Quite a number of sports-driven entries in this record of late. I'm sure that will be evened out soon. Has just worked out that way.
I stayed up to watch the Celtics lose to the lowly Rockets last night. I don't think the Celtics are going to win it all this year. I watch Jayson Tatum, and I see a player, to use an older phrase, who does not have his head screwed on right. He was a no-show in the fourth quarter, and missed a clean lay-up opportunity to tie the game on the Celtics' final chance. He doesn't have the "it." I think he cares about certain things more than winning. His sneaker line, how he's perceived as a star in the league, the All-Star game MVP, the All-NBA team. I also don't think he's clutch. Jayson Brown was playing much better last night, and yet when it came time for the final shot, the final drive to the bucket, it was Tatum who was automatically going to do that. Why? Star privilege? He's not that much better than Brown, and Brown has more stones.
I had written in these pages a little while back that the Bruins no longer had the Jeremy Swayman problem that I had believed they did. I spoke too soon. They do. He is a problem. The Bruins were bad Sunday and got it handed to them for most of the game by Detroit. That's three games in a row they haven't played well.
Is it the new acquisitions and how that's disturbed the team balance? I don't know. I don't like Zacha being on the third line. That Czech line should be kept intact. I question Jim Montgomery there.
As for Swayman--he let in another soft goal on a half-wrister from distance. Proved to be the difference in the game. Enough with the platoon system. Swayman is not 1A to Ullmark's 1. He's a back-up. Have him be the back-up. Ullmark should be playing more. He's the best goalie in the league? If he's really that, play him. Don't rotate. Let Swayman spell him. Not take turns with him. Those are really my first two criticisms of Jim Montgomery this year.
Here's a most odd baseball stat. Ivan de Jesus was a light-hitting shortstop who had a fifteen-year MLB career. He finished that career with 21 home runs, 324 RBI, a .254 average, and a 77 OPS+. So that's not so good. He didn't win a Gold Glove. I don't think people understand how hard it is to stick in a professional sports league. A fifteen-year career with a decent chunk of those years as a starter and at shortstop? But there's virtually nothing that stands out about de Jesus. He was never an All-Star, for instance. But there is one thing, and it's a major thing: One time de Jesus led the National League in a category, and it was a major category: runs scored, with 104 in 1978.

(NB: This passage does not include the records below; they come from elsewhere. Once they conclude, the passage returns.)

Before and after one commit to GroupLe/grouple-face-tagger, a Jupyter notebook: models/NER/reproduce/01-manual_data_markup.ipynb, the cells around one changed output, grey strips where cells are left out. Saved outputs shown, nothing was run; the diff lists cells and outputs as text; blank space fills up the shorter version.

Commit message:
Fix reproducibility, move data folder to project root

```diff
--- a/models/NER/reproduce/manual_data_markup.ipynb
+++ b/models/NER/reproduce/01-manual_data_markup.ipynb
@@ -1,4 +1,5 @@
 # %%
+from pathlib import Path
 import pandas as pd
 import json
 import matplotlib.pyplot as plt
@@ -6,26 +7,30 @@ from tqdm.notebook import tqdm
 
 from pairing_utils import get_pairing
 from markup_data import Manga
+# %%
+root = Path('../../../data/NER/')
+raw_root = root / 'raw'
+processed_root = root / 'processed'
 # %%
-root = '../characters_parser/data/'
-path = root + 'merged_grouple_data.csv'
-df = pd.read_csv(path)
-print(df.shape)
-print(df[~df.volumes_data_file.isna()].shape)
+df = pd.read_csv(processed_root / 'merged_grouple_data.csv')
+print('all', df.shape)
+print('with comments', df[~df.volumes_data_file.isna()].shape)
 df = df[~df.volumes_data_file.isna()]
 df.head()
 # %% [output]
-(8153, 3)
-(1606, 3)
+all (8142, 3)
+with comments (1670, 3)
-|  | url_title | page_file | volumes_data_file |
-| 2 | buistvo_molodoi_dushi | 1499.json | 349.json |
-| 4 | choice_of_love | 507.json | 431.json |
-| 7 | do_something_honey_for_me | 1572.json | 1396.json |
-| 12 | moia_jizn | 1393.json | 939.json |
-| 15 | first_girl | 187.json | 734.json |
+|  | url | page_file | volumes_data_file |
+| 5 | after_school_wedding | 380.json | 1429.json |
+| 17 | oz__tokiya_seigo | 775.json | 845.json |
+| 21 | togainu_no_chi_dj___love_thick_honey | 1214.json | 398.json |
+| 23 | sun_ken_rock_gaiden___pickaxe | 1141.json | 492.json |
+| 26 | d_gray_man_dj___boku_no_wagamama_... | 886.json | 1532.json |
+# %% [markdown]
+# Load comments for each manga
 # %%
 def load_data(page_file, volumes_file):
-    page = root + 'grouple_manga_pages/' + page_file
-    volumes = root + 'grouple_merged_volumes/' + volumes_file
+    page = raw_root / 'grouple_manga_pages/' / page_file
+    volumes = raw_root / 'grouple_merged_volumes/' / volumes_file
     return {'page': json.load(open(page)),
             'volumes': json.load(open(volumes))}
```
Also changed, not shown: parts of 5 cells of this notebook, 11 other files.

Very odd. But what is odder yet is that you can't really figure out how he did this. He played 160 games, so that helped. He hit 3 home runs, so he only drove himself in those three times. He hit .278, so it's not like he was a batting average machine. He did walk 74 times, which was decent. He only had 24 doubles. But it gets stranger. de Jesus played on an offensively anemic Chicago Cubs team. These are the home run totals of their starting nine: 3, 5, 4, 3, 1, 28, 1, 9. The entire Cubs team only hit 72 home runs. (By the way: the 28 you see belonged to Dave Kingman.)
How did this player lead the league in runs scored? I honestly don't know. A lot of weirdness and flukiness had to be involved, but I would also deduce that de Jesus must have been a very good baserunner. He was a singles hitter on a team with next to no power and runs scored is a major category. Usually the very best players lead in runs scored. It did help that he stole 41 bases, because that's how he tended to be in scoring position that year. No one on the team had 80 RBI. Kingman had 79, and Bill Buckner had 74. It is also worth noting that though he missed time to injury, the mighty Kong had an OPS+ of 132.